  • Standard Repayment:  The default plan, which divides the balance owed (plus interest) equally over 120 payments, so that the loan is paid off within 10 years.  If you did not request otherwise, this is likely the plan that your first bill was based upon.
  • Extended Repayment:  If your total student loan balance exceeds $30,000, allows you to extend repayment over up to 25 years, greatly reducing monthly payments.
  • Graduated Repayment:  Payments start out small, then gradually increase over the course of repayment.  This plan is based on the theory that earnings tend to be lower at the start of careers, and gradually increase over time.
  • Pay As You Earn Repayment:  Caps monthly payments at 10% of the household’s discretionary income, and forgives remaining loan balances after 20 years.  This plan is currently only available to “new borrowers,” as defined by the federal government, though availability will be expanded in the coming year.
  • Income-Based Repayment:  Caps monthly payments at 15% of the household’s discretionary income, and forgives remaining loan balances after 25 years.
  • Income-Contingent Repayment:  Caps monthly payments at 20% of the household’s discretionary income, and forgives remaining loan balances after 25 years.
  • Income-Sensitive Repayment:  Payments are based upon income, but each lender’s formula varies.  This plan is only applicable to loans borrowed through the government’s FFEL lending program, which expired in 2010.  Recent graduates are unlikely to have loans old enough to qualify.

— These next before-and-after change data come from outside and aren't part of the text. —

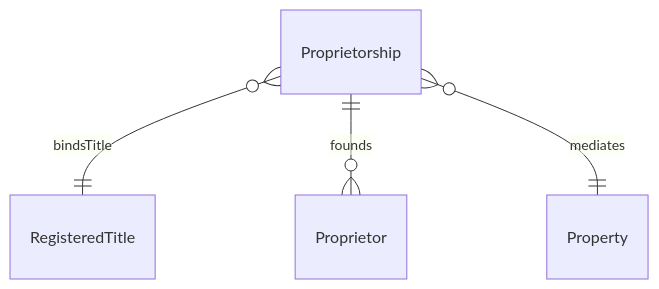
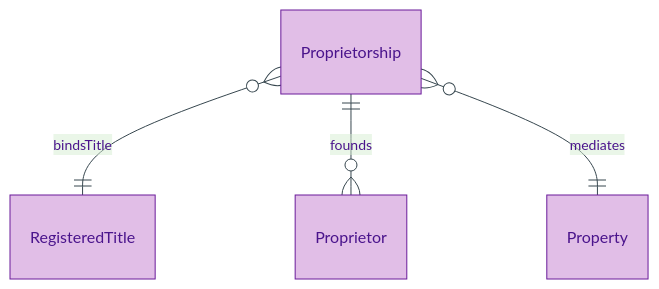
Before and after one commit to sparkling/opda: the diagram in docs/manual/logical/agent/proprietorship.md, drawn with Mermaid. The commit also changed other lines of this file and 179 other files, not shown here.

First line of the commit message:
docs(manual): Logical-tier diagram expansion via /diagramming skill

````diff
--- a/docs/manual/logical/agent/proprietorship.md
+++ b/docs/manual/logical/agent/proprietorship.md
@@ -30,6 +35,10 @@
 ```mermaid
+%%{init: {"theme": "base", "themeVariables": {"primaryColor": "#E1BEE7", "primaryTextColor": "#4A148C", "primaryBorderColor": "#6A1B9A", "lineColor": "#37474F"}}}%%
 erDiagram
+    accTitle: Proprietorship — Entity-Relationship Diagram
+    accDescr: Direct-neighbour view of Proprietorship Relator — binds RegisteredTitle, founds Proprietor Roles, mediates Property.
+
     Proprietorship }o--|| RegisteredTitle : "bindsTitle"
     Proprietorship ||--o{ Proprietor : "founds"
     Proprietorship }o--|| Property : "mediates"
 ```
````
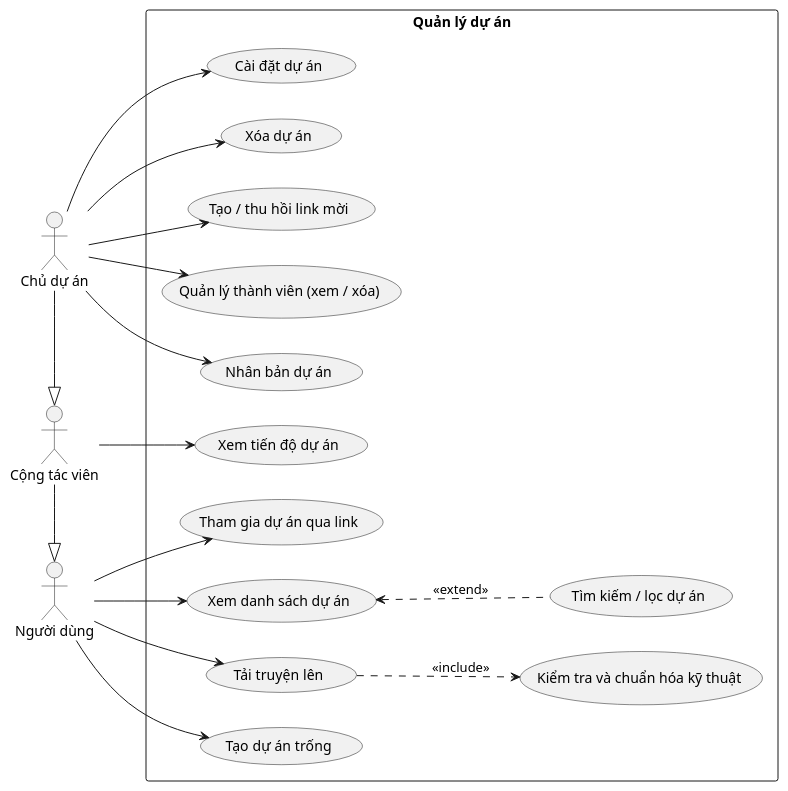
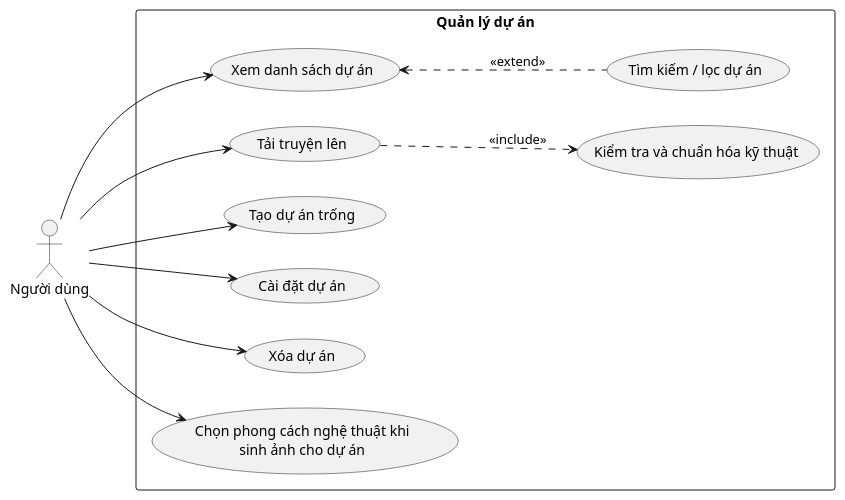
Before and after one commit to 202416852-anhpv/story2video-docs: the diagram in docs/bieu-do-uc/bieu-do-uc-chi-tiet/setup/quan-ly-du-an.puml, drawn with PlantUML. The commit also changed 5 other files, not shown here.

```diff
--- a/docs/bieu-do-uc/bieu-do-uc-chi-tiet/setup/quan-ly-du-an.puml
+++ b/docs/bieu-do-uc/bieu-do-uc-chi-tiet/setup/quan-ly-du-an.puml
@@ -1,40 +1,27 @@
 @startuml quan-ly-du-an
 left to right direction
 
 actor "Người dùng" as User
-actor "Cộng tác viên" as Editor
-actor "Chủ dự án" as Owner
-
-Editor -|> User
-Owner -|> Editor
 
 rectangle "Quản lý dự án" {
     usecase "Xem danh sách dự án" as UC_01
     usecase "Tìm kiếm / lọc dự án" as UC_02
     usecase "Tải truyện lên" as UC_03
     usecase "Kiểm tra và chuẩn hóa kỹ thuật" as UC_03a
     usecase "Tạo dự án trống" as UC_04
     usecase "Cài đặt dự án" as UC_05
     usecase "Xóa dự án" as UC_06
-    usecase "Tạo / thu hồi link mời" as UC_07
-    usecase "Quản lý thành viên (xem / xóa)" as UC_08
-    usecase "Tham gia dự án qua link" as UC_09
-    usecase "Xem tiến độ dự án" as UC_10
-    usecase "Nhân bản dự án" as UC_11
+    usecase "Chọn phong cách nghệ thuật khi\nsinh ảnh cho dự án" as UC_07
 }
 
 User --> UC_01
+User --> UC_03
+User --> UC_04
+User --> UC_05
+User --> UC_06
+User --> UC_07
+
 UC_01 <.. UC_02 : <<extend>>
-User --> UC_03
 UC_03 ..> UC_03a : <<include>>
-User --> UC_04
-Owner --> UC_05
-Owner --> UC_06
-Owner --> UC_07
-Owner --> UC_08
-User --> UC_09
-
-Editor --> UC_10
-Owner --> UC_11
 
 @enduml
```
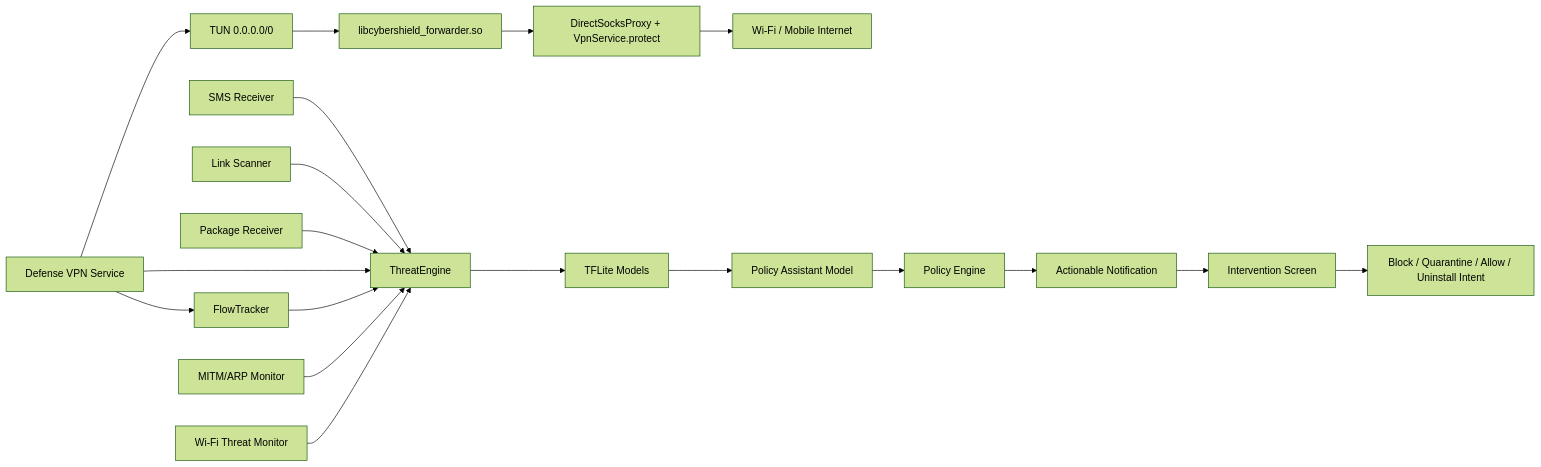
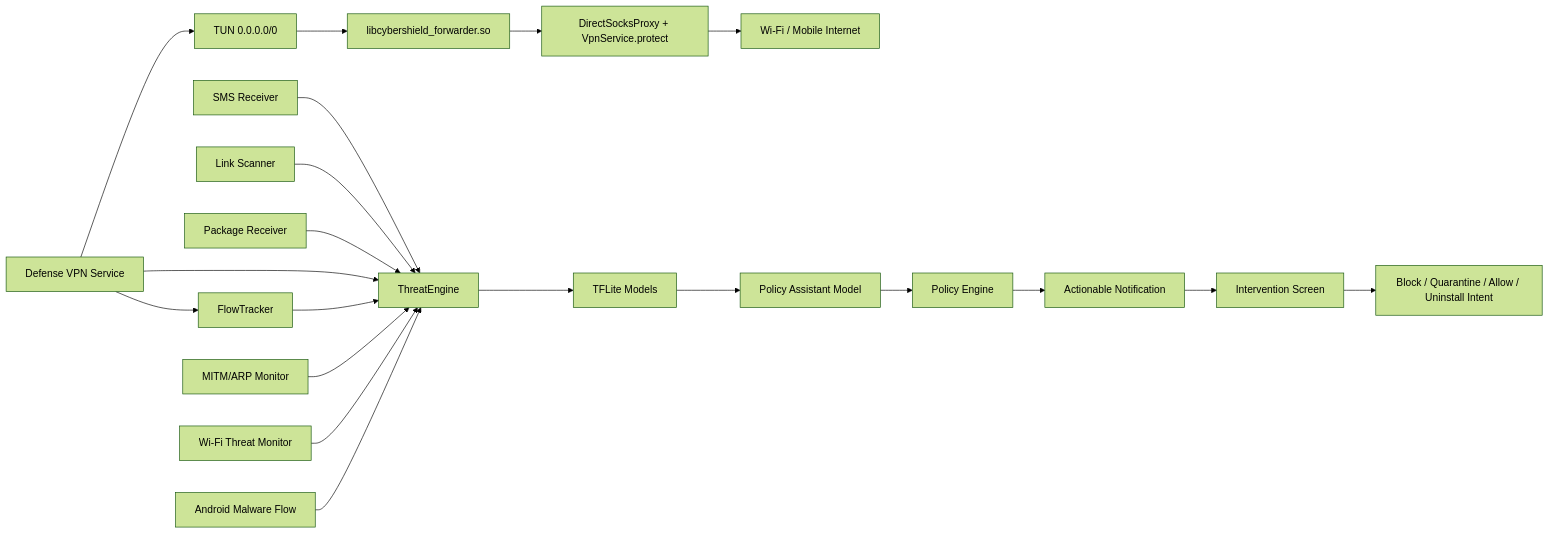
Before and after one commit to chefvolkan53-ctrl/CyberShieldAndroid: the diagram in README.md, drawn with Mermaid (forest theme). The commit also changed other lines of this file and 12 other files, not shown here.

Commit message:
Add Android malware flow detector

````diff
--- a/README.md
+++ b/README.md
@@ -72,21 +75,22 @@
 ```mermaid
 flowchart LR
     SMS[SMS Receiver] --> Engine[ThreatEngine]
     URL[Link Scanner] --> Engine
     APK[Package Receiver] --> Engine
     VPN[Defense VPN Service] --> TUN[TUN 0.0.0.0/0]
     TUN --> Native[libcybershield_forwarder.so]
     Native --> SOCKS[DirectSocksProxy + VpnService.protect]
     SOCKS --> NET[Wi-Fi / Mobile Internet]
     VPN --> Flow[FlowTracker]
     VPN --> Engine
     Flow --> Engine
     ARP[MITM/ARP Monitor] --> Engine
     WIFI[Wi-Fi Threat Monitor] --> Engine
+    AndroidFlow[Android Malware Flow] --> Engine
     Engine --> TFLite[TFLite Models]
     TFLite --> Assistant[Policy Assistant Model]
     Assistant --> Policy[Policy Engine]
     Policy --> Notify[Actionable Notification]
     Notify --> Intervention[Intervention Screen]
     Intervention --> Block[Block / Quarantine / Allow / Uninstall Intent]
 ```
````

If you wish to learn more about these plans or are interested in changing your student loan repayment plan, simply contact your student loan servicer (found on your bill or by logging into My Federal Student Aid).  Some plans have eligibility requirements beyond those listed above, and your servicer can confirm your eligibility. You may also utilize the Department of Education’s Repayment Estimator to calculate and compare expected payments under each of the above plans.  In addition to monthly payments, the calculator also provides estimates of the total interest paid under each plan, illustrating the basic trade-off inherent in loan repayment:  the less you pay on a monthly basis, the more you will pay in interest over time.  Be aware, however, that you can—with few exceptions—change your repayment plan at any point and/or pay more than the minimum amount due without penalty.  Therefore, be sure to review your loan payment plan as your financial circumstances change over the years to determine if your current monthly payment still works for you, or if you could possibly afford more.  The more you pay on a monthly basis, the less interest you’ll pay over time. Before you know it, you’ll be celebrating the receipt and payment of that last student loan bill. New Call-to-Action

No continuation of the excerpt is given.